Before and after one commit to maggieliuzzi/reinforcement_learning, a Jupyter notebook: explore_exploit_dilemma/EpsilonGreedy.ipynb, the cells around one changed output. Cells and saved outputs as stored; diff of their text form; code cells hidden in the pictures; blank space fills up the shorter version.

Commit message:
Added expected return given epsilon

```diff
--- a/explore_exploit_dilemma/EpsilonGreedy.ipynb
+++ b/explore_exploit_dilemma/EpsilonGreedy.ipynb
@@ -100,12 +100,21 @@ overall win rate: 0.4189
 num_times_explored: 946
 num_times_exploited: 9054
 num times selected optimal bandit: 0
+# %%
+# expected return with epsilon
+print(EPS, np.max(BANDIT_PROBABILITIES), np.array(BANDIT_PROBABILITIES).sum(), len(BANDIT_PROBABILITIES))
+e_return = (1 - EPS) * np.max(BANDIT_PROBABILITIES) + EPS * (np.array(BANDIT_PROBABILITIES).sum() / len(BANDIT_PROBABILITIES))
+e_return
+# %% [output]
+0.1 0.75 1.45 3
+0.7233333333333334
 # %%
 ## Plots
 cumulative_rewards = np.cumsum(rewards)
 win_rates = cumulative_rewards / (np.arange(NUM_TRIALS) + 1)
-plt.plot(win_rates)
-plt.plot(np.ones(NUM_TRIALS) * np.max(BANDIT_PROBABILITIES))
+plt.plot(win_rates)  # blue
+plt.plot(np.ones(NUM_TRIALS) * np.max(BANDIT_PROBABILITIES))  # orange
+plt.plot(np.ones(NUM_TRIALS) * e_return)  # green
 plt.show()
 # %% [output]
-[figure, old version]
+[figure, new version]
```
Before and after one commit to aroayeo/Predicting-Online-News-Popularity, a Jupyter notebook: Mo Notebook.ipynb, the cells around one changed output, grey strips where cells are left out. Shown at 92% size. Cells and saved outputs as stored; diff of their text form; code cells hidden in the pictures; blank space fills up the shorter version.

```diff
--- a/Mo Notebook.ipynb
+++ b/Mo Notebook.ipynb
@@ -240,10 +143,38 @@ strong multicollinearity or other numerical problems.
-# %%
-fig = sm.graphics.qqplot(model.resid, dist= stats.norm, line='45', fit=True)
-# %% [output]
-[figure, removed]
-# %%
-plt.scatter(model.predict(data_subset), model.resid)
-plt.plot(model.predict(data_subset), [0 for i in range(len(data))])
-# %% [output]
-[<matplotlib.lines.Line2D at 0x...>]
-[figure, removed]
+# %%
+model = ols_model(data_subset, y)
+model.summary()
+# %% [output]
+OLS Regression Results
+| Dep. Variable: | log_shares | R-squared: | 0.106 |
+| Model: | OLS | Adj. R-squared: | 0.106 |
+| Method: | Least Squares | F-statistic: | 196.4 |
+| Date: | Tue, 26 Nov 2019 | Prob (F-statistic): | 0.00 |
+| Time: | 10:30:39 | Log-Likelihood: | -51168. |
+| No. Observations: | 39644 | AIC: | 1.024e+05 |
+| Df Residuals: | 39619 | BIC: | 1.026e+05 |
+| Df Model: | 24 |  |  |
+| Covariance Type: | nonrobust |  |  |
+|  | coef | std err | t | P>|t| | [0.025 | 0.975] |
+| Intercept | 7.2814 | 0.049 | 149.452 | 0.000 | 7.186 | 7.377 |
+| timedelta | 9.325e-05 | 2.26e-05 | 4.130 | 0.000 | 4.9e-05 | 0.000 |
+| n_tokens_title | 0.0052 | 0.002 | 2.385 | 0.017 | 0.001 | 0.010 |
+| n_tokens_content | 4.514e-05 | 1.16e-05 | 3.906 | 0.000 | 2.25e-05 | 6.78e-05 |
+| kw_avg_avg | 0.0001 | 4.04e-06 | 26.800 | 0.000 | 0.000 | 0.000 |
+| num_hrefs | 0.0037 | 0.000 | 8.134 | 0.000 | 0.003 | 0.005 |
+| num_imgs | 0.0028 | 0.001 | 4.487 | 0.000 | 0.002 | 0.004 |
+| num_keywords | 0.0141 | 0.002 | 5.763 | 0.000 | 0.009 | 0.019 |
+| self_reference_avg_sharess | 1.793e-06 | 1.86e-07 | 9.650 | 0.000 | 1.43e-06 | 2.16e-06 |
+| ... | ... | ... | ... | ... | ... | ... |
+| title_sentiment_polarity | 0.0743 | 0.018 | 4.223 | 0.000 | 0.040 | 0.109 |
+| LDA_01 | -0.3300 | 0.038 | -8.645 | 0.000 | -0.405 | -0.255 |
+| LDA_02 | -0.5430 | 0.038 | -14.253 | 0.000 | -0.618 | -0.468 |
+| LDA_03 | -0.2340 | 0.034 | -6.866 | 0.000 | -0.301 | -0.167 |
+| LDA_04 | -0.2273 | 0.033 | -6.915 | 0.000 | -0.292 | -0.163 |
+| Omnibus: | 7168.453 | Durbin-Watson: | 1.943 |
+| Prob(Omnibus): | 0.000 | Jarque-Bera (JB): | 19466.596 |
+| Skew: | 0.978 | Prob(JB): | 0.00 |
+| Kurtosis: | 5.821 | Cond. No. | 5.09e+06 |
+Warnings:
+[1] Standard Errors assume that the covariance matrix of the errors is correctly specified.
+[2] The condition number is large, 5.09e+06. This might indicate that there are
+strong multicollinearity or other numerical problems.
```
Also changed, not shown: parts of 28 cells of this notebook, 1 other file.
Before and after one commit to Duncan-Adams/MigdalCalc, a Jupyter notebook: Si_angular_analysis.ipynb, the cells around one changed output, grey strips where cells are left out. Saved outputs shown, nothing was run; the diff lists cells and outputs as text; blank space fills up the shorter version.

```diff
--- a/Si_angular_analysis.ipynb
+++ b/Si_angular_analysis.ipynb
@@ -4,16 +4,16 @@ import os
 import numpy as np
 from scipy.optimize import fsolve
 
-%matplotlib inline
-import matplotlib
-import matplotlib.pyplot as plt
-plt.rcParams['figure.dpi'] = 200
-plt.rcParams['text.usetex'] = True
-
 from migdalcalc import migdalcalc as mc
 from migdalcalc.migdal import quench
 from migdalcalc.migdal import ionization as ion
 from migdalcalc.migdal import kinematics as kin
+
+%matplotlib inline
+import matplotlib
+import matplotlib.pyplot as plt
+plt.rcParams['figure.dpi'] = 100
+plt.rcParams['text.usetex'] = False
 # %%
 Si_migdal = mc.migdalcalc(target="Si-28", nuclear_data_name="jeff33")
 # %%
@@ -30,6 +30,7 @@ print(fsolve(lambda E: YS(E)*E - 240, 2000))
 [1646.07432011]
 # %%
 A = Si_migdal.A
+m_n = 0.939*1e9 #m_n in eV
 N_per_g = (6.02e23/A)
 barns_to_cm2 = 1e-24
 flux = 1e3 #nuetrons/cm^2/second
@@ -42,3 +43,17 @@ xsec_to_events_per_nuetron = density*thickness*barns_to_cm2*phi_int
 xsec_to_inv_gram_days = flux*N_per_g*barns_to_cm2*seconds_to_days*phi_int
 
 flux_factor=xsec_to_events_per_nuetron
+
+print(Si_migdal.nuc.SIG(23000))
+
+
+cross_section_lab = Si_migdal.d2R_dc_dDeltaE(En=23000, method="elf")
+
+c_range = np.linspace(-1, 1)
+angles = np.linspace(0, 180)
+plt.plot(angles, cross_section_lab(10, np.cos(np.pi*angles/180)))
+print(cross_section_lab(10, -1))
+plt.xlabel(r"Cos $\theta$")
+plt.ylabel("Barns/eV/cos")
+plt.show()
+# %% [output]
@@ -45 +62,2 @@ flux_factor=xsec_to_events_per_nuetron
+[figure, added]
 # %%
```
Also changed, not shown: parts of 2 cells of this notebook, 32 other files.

-- ASSIGNMENT --
Going line by line, set down the data above exactly as given.

-- WRITTEN REPLY --
Before and after one commit to maggieliuzzi/reinforcement_learning, a Jupyter notebook: explore_exploit_dilemma/EpsilonGreedy.ipynb, the cells around one changed output. Cells and saved outputs as stored; diff of their text form; code cells hidden in the pictures; blank space fills up the shorter version.

Commit message:
Added expected return given epsilon

```diff
--- a/explore_exploit_dilemma/EpsilonGreedy.ipynb
+++ b/explore_exploit_dilemma/EpsilonGreedy.ipynb
@@ -100,12 +100,21 @@ overall win rate: 0.4189
 num_times_explored: 946
 num_times_exploited: 9054
 num times selected optimal bandit: 0
+# %%
+# expected return with epsilon
+print(EPS, np.max(BANDIT_PROBABILITIES), np.array(BANDIT_PROBABILITIES).sum(), len(BANDIT_PROBABILITIES))
+e_return = (1 - EPS) * np.max(BANDIT_PROBABILITIES) + EPS * (np.array(BANDIT_PROBABILITIES).sum() / len(BANDIT_PROBABILITIES))
+e_return
+# %% [output]
+0.1 0.75 1.45 3
+0.7233333333333334
 # %%
 ## Plots
 cumulative_rewards = np.cumsum(rewards)
 win_rates = cumulative_rewards / (np.arange(NUM_TRIALS) + 1)
-plt.plot(win_rates)
-plt.plot(np.ones(NUM_TRIALS) * np.max(BANDIT_PROBABILITIES))
+plt.plot(win_rates)  # blue
+plt.plot(np.ones(NUM_TRIALS) * np.max(BANDIT_PROBABILITIES))  # orange
+plt.plot(np.ones(NUM_TRIALS) * e_return)  # green
 plt.show()
 # %% [output]
-[figure, old version]
+[figure, new version]
```
Before and after one commit to aroayeo/Predicting-Online-News-Popularity, a Jupyter notebook: Mo Notebook.ipynb, the cells around one changed output, grey strips where cells are left out. Shown at 92% size. Cells and saved outputs as stored; diff of their text form; code cells hidden in the pictures; blank space fills up the shorter version.

```diff
--- a/Mo Notebook.ipynb
+++ b/Mo Notebook.ipynb
@@ -240,10 +143,38 @@ strong multicollinearity or other numerical problems.
-# %%
-fig = sm.graphics.qqplot(model.resid, dist= stats.norm, line='45', fit=True)
-# %% [output]
-[figure, removed]
-# %%
-plt.scatter(model.predict(data_subset), model.resid)
-plt.plot(model.predict(data_subset), [0 for i in range(len(data))])
-# %% [output]
-[<matplotlib.lines.Line2D at 0x...>]
-[figure, removed]
+# %%
+model = ols_model(data_subset, y)
+model.summary()
+# %% [output]
+OLS Regression Results
+| Dep. Variable: | log_shares | R-squared: | 0.106 |
+| Model: | OLS | Adj. R-squared: | 0.106 |
+| Method: | Least Squares | F-statistic: | 196.4 |
+| Date: | Tue, 26 Nov 2019 | Prob (F-statistic): | 0.00 |
+| Time: | 10:30:39 | Log-Likelihood: | -51168. |
+| No. Observations: | 39644 | AIC: | 1.024e+05 |
+| Df Residuals: | 39619 | BIC: | 1.026e+05 |
+| Df Model: | 24 |  |  |
+| Covariance Type: | nonrobust |  |  |
+|  | coef | std err | t | P>|t| | [0.025 | 0.975] |
+| Intercept | 7.2814 | 0.049 | 149.452 | 0.000 | 7.186 | 7.377 |
+| timedelta | 9.325e-05 | 2.26e-05 | 4.130 | 0.000 | 4.9e-05 | 0.000 |
+| n_tokens_title | 0.0052 | 0.002 | 2.385 | 0.017 | 0.001 | 0.010 |
+| n_tokens_content | 4.514e-05 | 1.16e-05 | 3.906 | 0.000 | 2.25e-05 | 6.78e-05 |
+| kw_avg_avg | 0.0001 | 4.04e-06 | 26.800 | 0.000 | 0.000 | 0.000 |
+| num_hrefs | 0.0037 | 0.000 | 8.134 | 0.000 | 0.003 | 0.005 |
+| num_imgs | 0.0028 | 0.001 | 4.487 | 0.000 | 0.002 | 0.004 |
+| num_keywords | 0.0141 | 0.002 | 5.763 | 0.000 | 0.009 | 0.019 |
+| self_reference_avg_sharess | 1.793e-06 | 1.86e-07 | 9.650 | 0.000 | 1.43e-06 | 2.16e-06 |
+| ... | ... | ... | ... | ... | ... | ... |
+| title_sentiment_polarity | 0.0743 | 0.018 | 4.223 | 0.000 | 0.040 | 0.109 |
+| LDA_01 | -0.3300 | 0.038 | -8.645 | 0.000 | -0.405 | -0.255 |
+| LDA_02 | -0.5430 | 0.038 | -14.253 | 0.000 | -0.618 | -0.468 |
+| LDA_03 | -0.2340 | 0.034 | -6.866 | 0.000 | -0.301 | -0.167 |
+| LDA_04 | -0.2273 | 0.033 | -6.915 | 0.000 | -0.292 | -0.163 |
+| Omnibus: | 7168.453 | Durbin-Watson: | 1.943 |
+| Prob(Omnibus): | 0.000 | Jarque-Bera (JB): | 19466.596 |
+| Skew: | 0.978 | Prob(JB): | 0.00 |
+| Kurtosis: | 5.821 | Cond. No. | 5.09e+06 |
+Warnings:
+[1] Standard Errors assume that the covariance matrix of the errors is correctly specified.
+[2] The condition number is large, 5.09e+06. This might indicate that there are
+strong multicollinearity or other numerical problems.
```
Also changed, not shown: parts of 28 cells of this notebook, 1 other file.
Before and after one commit to Duncan-Adams/MigdalCalc, a Jupyter notebook: Si_angular_analysis.ipynb, the cells around one changed output, grey strips where cells are left out. Saved outputs shown, nothing was run; the diff lists cells and outputs as text; blank space fills up the shorter version.

```diff
--- a/Si_angular_analysis.ipynb
+++ b/Si_angular_analysis.ipynb
@@ -4,16 +4,16 @@ import os
 import numpy as np
 from scipy.optimize import fsolve
 
-%matplotlib inline
-import matplotlib
-import matplotlib.pyplot as plt
-plt.rcParams['figure.dpi'] = 200
-plt.rcParams['text.usetex'] = True
-
 from migdalcalc import migdalcalc as mc
 from migdalcalc.migdal import quench
 from migdalcalc.migdal import ionization as ion
 from migdalcalc.migdal import kinematics as kin
+
+%matplotlib inline
+import matplotlib
+import matplotlib.pyplot as plt
+plt.rcParams['figure.dpi'] = 100
+plt.rcParams['text.usetex'] = False
 # %%
 Si_migdal = mc.migdalcalc(target="Si-28", nuclear_data_name="jeff33")
 # %%
@@ -30,6 +30,7 @@ print(fsolve(lambda E: YS(E)*E - 240, 2000))
 [1646.07432011]
 # %%
 A = Si_migdal.A
+m_n = 0.939*1e9 #m_n in eV
 N_per_g = (6.02e23/A)
 barns_to_cm2 = 1e-24
 flux = 1e3 #nuetrons/cm^2/second
@@ -42,3 +43,17 @@ xsec_to_events_per_nuetron = density*thickness*barns_to_cm2*phi_int
 xsec_to_inv_gram_days = flux*N_per_g*barns_to_cm2*seconds_to_days*phi_int
 
 flux_factor=xsec_to_events_per_nuetron
+
+print(Si_migdal.nuc.SIG(23000))
+
+
+cross_section_lab = Si_migdal.d2R_dc_dDeltaE(En=23000, method="elf")
+
+c_range = np.linspace(-1, 1)
+angles = np.linspace(0, 180)
+plt.plot(angles, cross_section_lab(10, np.cos(np.pi*angles/180)))
+print(cross_section_lab(10, -1))
+plt.xlabel(r"Cos $\theta$")
+plt.ylabel("Barns/eV/cos")
+plt.show()
+# %% [output]
@@ -45 +62,2 @@ flux_factor=xsec_to_events_per_nuetron
+[figure, added]
 # %%
```
Also changed, not shown: parts of 2 cells of this notebook, 32 other files.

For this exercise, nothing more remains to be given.